- Postal mail: You can send the invoice through the mail to the customer’s physical address. This can be more formal and professional, but it is also slower and more expensive than email.
- Online invoicing software: You can use online invoicing software to create and send invoices to your customers. This allows you to track the status of the invoice and whether it has been received and paid. Some online invoicing software also allows you to set up recurring invoices and automated payment reminders. Try Conta invoicing for free.
What to do when customers do not pay on time
On average, 16 % of small business invoices are paid late. Thus, it is vital that you have strict payment follow-up routines in place.
If a customer does not pay an invoice on time, here are some steps you can take:
- Follow up with the customer: A polite reminder email or phone call may be enough to get the payment process started.
- Consider offering a payment plan: If the customer is unable to pay the full amount due by the due date, you may be able to work out a payment plan to help them pay the invoice over time.

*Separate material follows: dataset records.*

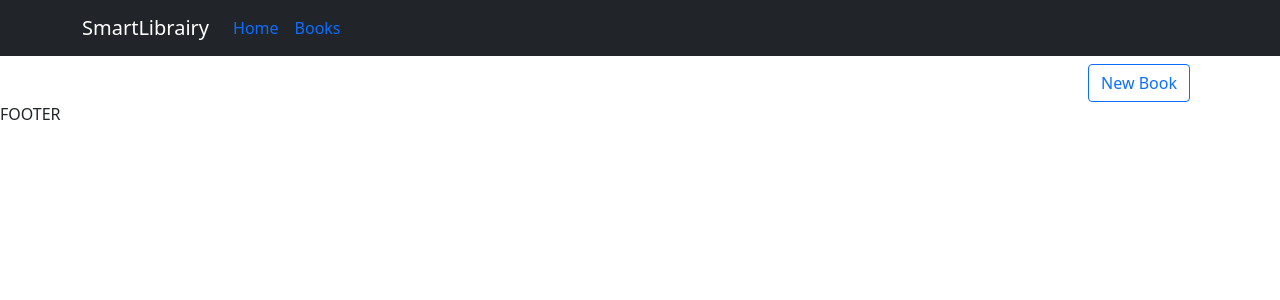
Repository: FS-23/smart-librairy
Page: http://localhost/books/list
An editor plug-in stored every save of this project. The page is shown before and after the next save, followed by the edit.
The browser window is 1280 px wide. The pictures show the whole page.
The page is served by the project's Laravel application, run on PHP 8.4 with Laravel 9. Other server files are loaded and not shown. Queries for data that is not in the repository find no rows.

Above is the page before, as saved 2022-06-10 13:30:48.

### routes/web.php
<?php

use Illuminate\Support\Facades\Route;
use Illuminate\Http\Request;
use App\Http\Controllers\BookController;

/*
    |--------------------------------------------------------------------------
    | Web Routes
    |--------------------------------------------------------------------------
    |
    | Here is where you can register web routes for your application. These
    | routes are loaded by the RouteServiceProvider within a group which
    | contains the "web" middleware group. Now create something great!
    |
*/

Route::get('/', function () {
    return redirect('/books/list');
});
Route::get('/books/list' , [BookController::class , 'index']);
Route::get('/books/create',[BookController::class , 'create']);
Route::get('/books/update/{id}',[BookController::class , 'edit']);
Route::post('/books/store' , [BookController::class , 'store']);
Route::post('/books/update/{id}' , [BookController::class , 'update']);
Route::get('/books/detail/{id}' , [BookController::class, 'show']);
Route::get('/books/delete/{id}' , [BookController::class, 'destroy']);

Route::view('/file' , 'file');

Route::post('/file/store' , function(Request $request){
    //hasFile

    $file = $request -> file('myFile');

    // Storage::put('myfile.jpg', $file);
     $storeResult = $file->store('public/bookImages'); // file est le name de votre input dans file.blade.php
    // return $storeResult;

    $fileName = str_replace('public' , 'storage' , $storeResult);
     return  $fileName;
});

### app/Http/Controllers/BookController.php
<?php

namespace App\Http\Controllers;

use App\Models\Book;
use Illuminate\Http\Request;

class BookController extends Controller
{

    public function index()
    {

        return view('book.list', ['books' => Book::all()]);
    }

    public function create()
    {
        return view('book.create');
    }

    public function store(Request $request)
    {
        $data = $request -> all();
        $file = $request -> file('bookImage');
        $fileStoreResult = $file->store('/public/bookImages');
        $fileName = str_replace('public', 'storage' , $fileStoreResult);
        $data['image'] = $fileName;
        $createdBook = Book::create($data);
        return redirect('/books/list');
    }


    public function show($id)
    {
        return  view('book.detail' , ["book" => Book::find($id)]);
    }


    public function edit($id)
    {
        return view('book.update' , ["book" => Book::find($id)]);
    }


    public function update(Request $request, $id)
    {
        $book = Book::find($id);
        $book ->update($request->all());

        return redirect('/books/list');
        //
    }

    public function destroy($id)
    {
        Book::destroy($id);
        return redirect('/books/list');
    }
}

### app/Models/Book.php
<?php

namespace App\Models;

use Illuminate\Database\Eloquent\Factories\HasFactory;
use Illuminate\Database\Eloquent\Model;

class Book extends Model
{
    use HasFactory;

    protected $fillable  = ["title", "author" , "description" , "categorie" , 'image'];
}

### resources/views/book/list.blade.php

 @extends('layout.layout')

 @section('content')
     <div class="mt-3 container">
             <div class="d-block text-end pe-2">
                 <a href="/books/create" class="btn btn-outline-primary mt-5">New Book</a>
             </div>
             <div class="row mx-0">
                 @foreach($books as $book)
                     <div style="" class="mt-3 col-12 col-sm-6 col-lg-4">
                         <div class="h-100">
                             <div class="bg-light p-3 d-flex justify-content-center align-items-center" style="height: 150px">
                                 <h3>{{ $book -> title }}</h3>
                                 <img src="{{ url($book->image) }}" width="70" height="100" alt="">
                             </div>
                             <div class="bg-dark text-white p-3 ">
                                 <p style="white-space: nowrap; overflow: hidden;text-overflow: ellipsis" class="">{{ $book -> description }}</p>
                                 <a href="/books/detail/{{ $book->id }}" class="btn btn-primary">More</a>
                             </div>
                         </div>
                     </div>
                 @endforeach

             </div>
     </div>
 @endsection

### resources/views/layout/layout.blade.php
<!DOCTYPE html>
<html lang="en">
<head>
    <meta charset="UTF-8">
    <meta name="viewport" content="width=device-width, initial-scale=1.0">
    <meta http-equiv="X-UA-Compatible" content="ie=edge">
    <title>SMART LIBRAIRY</title>

    <link rel="stylesheet" href="https://cdn.jsdelivr.net/npm/bootstrap@5.1.3/dist/css/bootstrap.min.css">
</head>
<body>
    <header style="position: fixed; top:0; width: 100%">
        <nav class="navbar navbar-expand-lg  bg-dark  text-white">
             <div class="container">
                  <div class="navbar-brand text-white">SmartLibrairy</div>

                  <button class="navbar-toggler" data-bs-toggle="collapse" href="#menu-container">
                     <span class="navbar-toggler-icon"></span>
                  </button>
                  <div class="collapse navbar-collapse" id="menu-container">
                    <ul class="navbar-nav">
                        <li class="nav-item">
                            <a href="/" class="nav-link">Home</a>
                        </li>
                        <li class="nav-item">
                             <a href="/books/list" class="nav-link">Books</a>
                        </li>
                    </ul>
                  </div>
             </div>

        </nav>
    </header>
    <section>
        @yield('content')
    </section>

    <section>
        @if($errors->count()>0)
            @foreach($errors->all() as $error)
                <h6 class="text-danger">{{ $error }}</h6>
            @endforeach
        @endif
    </section>
    <footer>
        FOOTER
    </footer>

    <script src="https://cdn.jsdelivr.net/npm/bootstrap@5.1.3/dist/js/bootstrap.bundle.min.js"></script>
</body>
</html>

Loaded but not shown: app/Http/Controllers/Controller.php (common file)

After the next save:
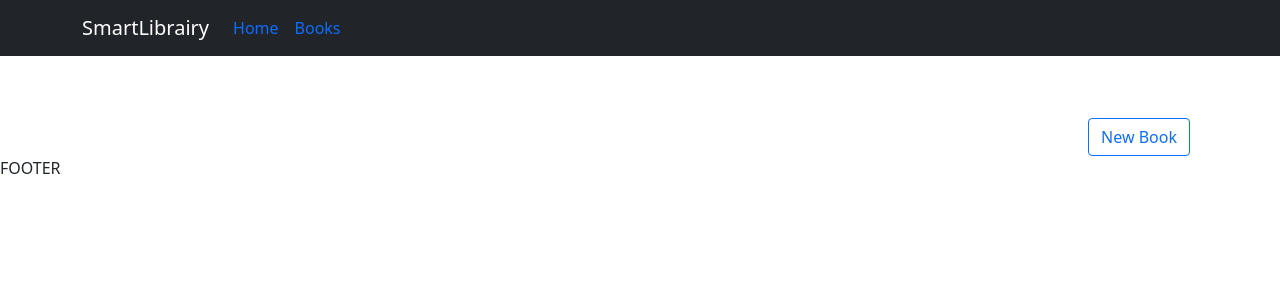
Saved 26 s later.
--- a/resources/views/layout/layout.blade.php
+++ b/resources/views/layout/layout.blade.php
@@ -31,7 +31,7 @@
 
         </nav>
     </header>
-    <section>
+    <section style="margin-top: 70px">
         @yield('content')
     </section>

- Charge late payment fees: If you have specified late payment fees in the payment terms of the invoice, you may choose to charge the customer these fees.
- Take legal action: If the customer continues to refuse to pay the invoice, you may need to consider taking legal action. This may involve hiring a lawyer or taking the customer to small claims court.
By following these steps, you can help ensure that you get paid on time and avoid any issues with your cash flow.
Invoicing best practices
- Use a professional template: A well-designed invoice not only looks more professional but also helps to clearly communicate the details of the transaction and the terms of payment. You can use a template or invoicing software to create consistent and attractive invoices.
- Use clear and concise language: Avoid using jargon or technical terms that your client may not understand. Use simple and straightforward language to clearly communicate the details of the invoice.
- Set clear payment terms: Specify the due date for payment and any late fees that may be applied. You may also want to include information about your preferred methods of payment, such as electronic bank transfer or credit card.
- Follow up on overdue invoices: If an invoice becomes overdue, it’s important to follow up with the client in a timely manner. This can be done through email or phone calls. Be polite but firm, and try to resolve any issues that may be preventing payment.
By following these best practices, you can improve your chances of getting paid on time and streamline your invoicing process.
Quick tip! Conta’s invoicing software can be set up to automatically send payment reminders to customers who fall behind on their payments. Sign up for our free invoicing software.